Your output should be the records below, word for word and picture-free.

==========

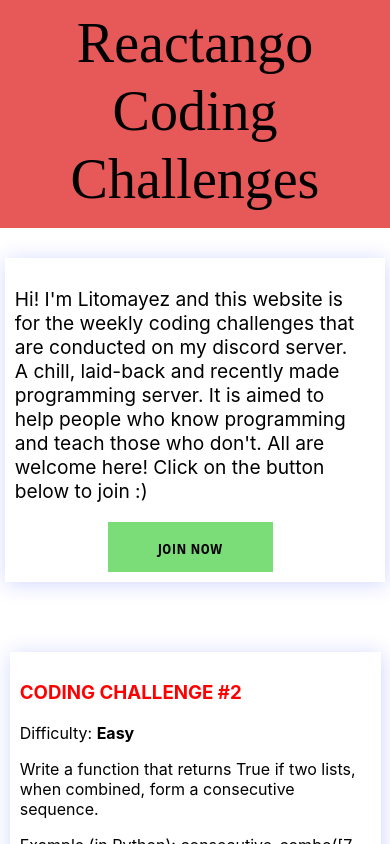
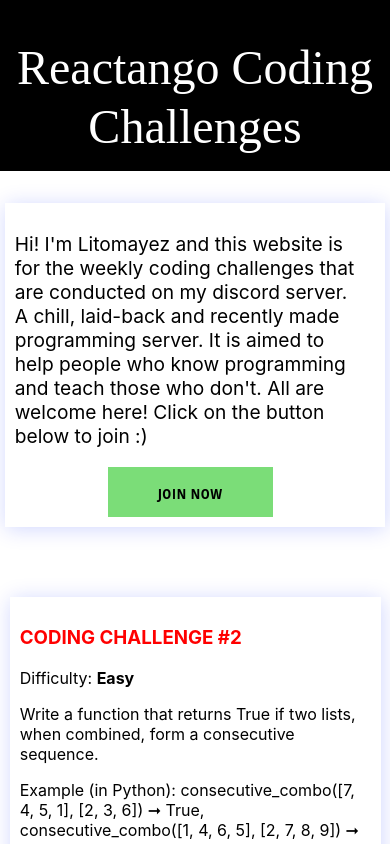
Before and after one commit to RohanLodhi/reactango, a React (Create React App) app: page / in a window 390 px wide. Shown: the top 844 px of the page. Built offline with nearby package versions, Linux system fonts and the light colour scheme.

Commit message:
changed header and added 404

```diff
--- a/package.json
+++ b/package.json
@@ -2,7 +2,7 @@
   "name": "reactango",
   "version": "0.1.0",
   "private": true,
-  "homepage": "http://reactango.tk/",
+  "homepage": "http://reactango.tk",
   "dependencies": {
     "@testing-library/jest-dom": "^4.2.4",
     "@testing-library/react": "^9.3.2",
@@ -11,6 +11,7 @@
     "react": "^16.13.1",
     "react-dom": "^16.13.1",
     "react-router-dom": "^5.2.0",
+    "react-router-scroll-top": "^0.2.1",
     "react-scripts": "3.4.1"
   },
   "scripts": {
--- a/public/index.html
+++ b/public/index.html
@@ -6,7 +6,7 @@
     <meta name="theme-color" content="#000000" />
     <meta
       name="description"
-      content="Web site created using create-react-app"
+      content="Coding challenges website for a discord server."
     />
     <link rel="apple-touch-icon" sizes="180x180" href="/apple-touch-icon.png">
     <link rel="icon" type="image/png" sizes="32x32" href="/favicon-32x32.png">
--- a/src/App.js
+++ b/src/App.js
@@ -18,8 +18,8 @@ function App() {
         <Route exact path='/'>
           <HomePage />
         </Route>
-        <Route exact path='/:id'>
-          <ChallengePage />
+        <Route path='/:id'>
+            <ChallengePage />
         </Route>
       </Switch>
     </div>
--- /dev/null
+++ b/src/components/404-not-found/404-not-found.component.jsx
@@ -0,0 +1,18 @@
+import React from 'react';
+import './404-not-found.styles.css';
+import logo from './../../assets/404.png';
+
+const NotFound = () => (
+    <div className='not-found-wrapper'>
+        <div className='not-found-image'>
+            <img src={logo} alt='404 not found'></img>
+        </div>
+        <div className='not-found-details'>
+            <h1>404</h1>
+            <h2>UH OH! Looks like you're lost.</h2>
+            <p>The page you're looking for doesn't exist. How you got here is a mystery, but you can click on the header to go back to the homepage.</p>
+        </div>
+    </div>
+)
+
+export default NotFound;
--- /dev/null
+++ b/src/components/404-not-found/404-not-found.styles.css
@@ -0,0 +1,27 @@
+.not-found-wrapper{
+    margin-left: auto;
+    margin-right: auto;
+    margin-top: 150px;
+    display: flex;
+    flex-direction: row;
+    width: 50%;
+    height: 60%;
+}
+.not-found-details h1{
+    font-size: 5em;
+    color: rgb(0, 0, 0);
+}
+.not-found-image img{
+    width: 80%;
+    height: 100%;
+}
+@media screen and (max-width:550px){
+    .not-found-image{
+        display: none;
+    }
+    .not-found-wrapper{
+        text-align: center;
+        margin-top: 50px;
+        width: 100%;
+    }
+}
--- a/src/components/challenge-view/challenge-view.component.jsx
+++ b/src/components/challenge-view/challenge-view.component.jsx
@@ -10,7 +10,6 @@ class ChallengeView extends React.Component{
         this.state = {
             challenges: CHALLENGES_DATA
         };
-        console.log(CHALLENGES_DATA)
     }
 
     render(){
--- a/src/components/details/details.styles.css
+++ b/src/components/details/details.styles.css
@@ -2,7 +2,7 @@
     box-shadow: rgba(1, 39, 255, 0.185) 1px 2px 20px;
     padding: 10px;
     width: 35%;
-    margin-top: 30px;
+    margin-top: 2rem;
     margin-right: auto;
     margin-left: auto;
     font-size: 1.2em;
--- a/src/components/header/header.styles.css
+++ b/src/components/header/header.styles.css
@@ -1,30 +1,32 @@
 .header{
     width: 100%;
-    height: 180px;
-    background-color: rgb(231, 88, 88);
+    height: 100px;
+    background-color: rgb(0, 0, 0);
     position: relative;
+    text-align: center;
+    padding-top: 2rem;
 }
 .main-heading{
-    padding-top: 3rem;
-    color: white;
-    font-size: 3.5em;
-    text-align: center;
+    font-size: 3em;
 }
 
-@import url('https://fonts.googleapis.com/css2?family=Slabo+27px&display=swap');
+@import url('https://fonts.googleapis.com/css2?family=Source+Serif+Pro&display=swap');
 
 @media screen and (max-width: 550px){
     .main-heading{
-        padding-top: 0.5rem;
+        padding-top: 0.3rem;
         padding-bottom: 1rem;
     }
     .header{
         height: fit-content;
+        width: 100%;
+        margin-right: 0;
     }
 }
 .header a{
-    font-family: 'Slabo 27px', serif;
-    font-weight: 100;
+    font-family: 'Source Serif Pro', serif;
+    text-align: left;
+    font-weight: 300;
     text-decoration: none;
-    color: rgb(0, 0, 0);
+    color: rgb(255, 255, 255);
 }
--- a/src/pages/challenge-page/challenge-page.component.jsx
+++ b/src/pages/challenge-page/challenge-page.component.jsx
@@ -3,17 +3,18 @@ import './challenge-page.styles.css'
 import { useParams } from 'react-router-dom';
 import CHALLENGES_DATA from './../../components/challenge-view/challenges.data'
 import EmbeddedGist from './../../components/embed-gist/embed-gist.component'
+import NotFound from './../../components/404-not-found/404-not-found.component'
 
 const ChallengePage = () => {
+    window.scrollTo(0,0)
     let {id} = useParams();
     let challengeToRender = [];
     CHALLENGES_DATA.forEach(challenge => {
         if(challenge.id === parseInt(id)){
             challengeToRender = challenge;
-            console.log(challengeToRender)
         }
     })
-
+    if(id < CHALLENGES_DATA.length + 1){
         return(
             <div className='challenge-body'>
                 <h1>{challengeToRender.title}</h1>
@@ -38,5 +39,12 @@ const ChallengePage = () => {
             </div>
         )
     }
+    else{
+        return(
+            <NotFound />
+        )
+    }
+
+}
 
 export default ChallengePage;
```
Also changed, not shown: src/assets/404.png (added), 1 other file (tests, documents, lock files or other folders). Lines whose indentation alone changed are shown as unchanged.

==========

RESULT:
Before and after one commit to RohanLodhi/reactango, a React (Create React App) app: page / in a window 390 px wide. Shown: the top 844 px of the page. Built offline with nearby package versions, Linux system fonts and the light colour scheme.

Commit message:
changed header and added 404

```diff
--- a/package.json
+++ b/package.json
@@ -2,7 +2,7 @@
   "name": "reactango",
   "version": "0.1.0",
   "private": true,
-  "homepage": "http://reactango.tk/",
+  "homepage": "http://reactango.tk",
   "dependencies": {
     "@testing-library/jest-dom": "^4.2.4",
     "@testing-library/react": "^9.3.2",
@@ -11,6 +11,7 @@
     "react": "^16.13.1",
     "react-dom": "^16.13.1",
     "react-router-dom": "^5.2.0",
+    "react-router-scroll-top": "^0.2.1",
     "react-scripts": "3.4.1"
   },
   "scripts": {
--- a/public/index.html
+++ b/public/index.html
@@ -6,7 +6,7 @@
     <meta name="theme-color" content="#000000" />
     <meta
       name="description"
-      content="Web site created using create-react-app"
+      content="Coding challenges website for a discord server."
     />
     <link rel="apple-touch-icon" sizes="180x180" href="/apple-touch-icon.png">
     <link rel="icon" type="image/png" sizes="32x32" href="/favicon-32x32.png">
--- a/src/App.js
+++ b/src/App.js
@@ -18,8 +18,8 @@ function App() {
         <Route exact path='/'>
           <HomePage />
         </Route>
-        <Route exact path='/:id'>
-          <ChallengePage />
+        <Route path='/:id'>
+            <ChallengePage />
         </Route>
       </Switch>
     </div>
--- /dev/null
+++ b/src/components/404-not-found/404-not-found.component.jsx
@@ -0,0 +1,18 @@
+import React from 'react';
+import './404-not-found.styles.css';
+import logo from './../../assets/404.png';
+
+const NotFound = () => (
+    <div className='not-found-wrapper'>
+        <div className='not-found-image'>
+            <img src={logo} alt='404 not found'></img>
+        </div>
+        <div className='not-found-details'>
+            <h1>404</h1>
+            <h2>UH OH! Looks like you're lost.</h2>
+            <p>The page you're looking for doesn't exist. How you got here is a mystery, but you can click on the header to go back to the homepage.</p>
+        </div>
+    </div>
+)
+
+export default NotFound;
--- /dev/null
+++ b/src/components/404-not-found/404-not-found.styles.css
@@ -0,0 +1,27 @@
+.not-found-wrapper{
+    margin-left: auto;
+    margin-right: auto;
+    margin-top: 150px;
+    display: flex;
+    flex-direction: row;
+    width: 50%;
+    height: 60%;
+}
+.not-found-details h1{
+    font-size: 5em;
+    color: rgb(0, 0, 0);
+}
+.not-found-image img{
+    width: 80%;
+    height: 100%;
+}
+@media screen and (max-width:550px){
+    .not-found-image{
+        display: none;
+    }
+    .not-found-wrapper{
+        text-align: center;
+        margin-top: 50px;
+        width: 100%;
+    }
+}
--- a/src/components/challenge-view/challenge-view.component.jsx
+++ b/src/components/challenge-view/challenge-view.component.jsx
@@ -10,7 +10,6 @@ class ChallengeView extends React.Component{
         this.state = {
             challenges: CHALLENGES_DATA
         };
-        console.log(CHALLENGES_DATA)
     }
 
     render(){
--- a/src/components/details/details.styles.css
+++ b/src/components/details/details.styles.css
@@ -2,7 +2,7 @@
     box-shadow: rgba(1, 39, 255, 0.185) 1px 2px 20px;
     padding: 10px;
     width: 35%;
-    margin-top: 30px;
+    margin-top: 2rem;
     margin-right: auto;
     margin-left: auto;
     font-size: 1.2em;
--- a/src/components/header/header.styles.css
+++ b/src/components/header/header.styles.css
@@ -1,30 +1,32 @@
 .header{
     width: 100%;
-    height: 180px;
-    background-color: rgb(231, 88, 88);
+    height: 100px;
+    background-color: rgb(0, 0, 0);
     position: relative;
+    text-align: center;
+    padding-top: 2rem;
 }
 .main-heading{
-    padding-top: 3rem;
-    color: white;
-    font-size: 3.5em;
-    text-align: center;
+    font-size: 3em;
 }
 
-@import url('https://fonts.googleapis.com/css2?family=Slabo+27px&display=swap');
+@import url('https://fonts.googleapis.com/css2?family=Source+Serif+Pro&display=swap');
 
 @media screen and (max-width: 550px){
     .main-heading{
-        padding-top: 0.5rem;
+        padding-top: 0.3rem;
         padding-bottom: 1rem;
     }
     .header{
         height: fit-content;
+        width: 100%;
+        margin-right: 0;
     }
 }
 .header a{
-    font-family: 'Slabo 27px', serif;
-    font-weight: 100;
+    font-family: 'Source Serif Pro', serif;
+    text-align: left;
+    font-weight: 300;
     text-decoration: none;
-    color: rgb(0, 0, 0);
+    color: rgb(255, 255, 255);
 }
--- a/src/pages/challenge-page/challenge-page.component.jsx
+++ b/src/pages/challenge-page/challenge-page.component.jsx
@@ -3,17 +3,18 @@ import './challenge-page.styles.css'
 import { useParams } from 'react-router-dom';
 import CHALLENGES_DATA from './../../components/challenge-view/challenges.data'
 import EmbeddedGist from './../../components/embed-gist/embed-gist.component'
+import NotFound from './../../components/404-not-found/404-not-found.component'
 
 const ChallengePage = () => {
+    window.scrollTo(0,0)
     let {id} = useParams();
     let challengeToRender = [];
     CHALLENGES_DATA.forEach(challenge => {
         if(challenge.id === parseInt(id)){
             challengeToRender = challenge;
-            console.log(challengeToRender)
         }
     })
-
+    if(id < CHALLENGES_DATA.length + 1){
         return(
             <div className='challenge-body'>
                 <h1>{challengeToRender.title}</h1>
@@ -38,5 +39,12 @@ const ChallengePage = () => {
             </div>
         )
     }
+    else{
+        return(
+            <NotFound />
+        )
+    }
+
+}
 
 export default ChallengePage;
```
Also changed, not shown: src/assets/404.png (added), 1 other file (tests, documents, lock files or other folders). Lines whose indentation alone changed are shown as unchanged.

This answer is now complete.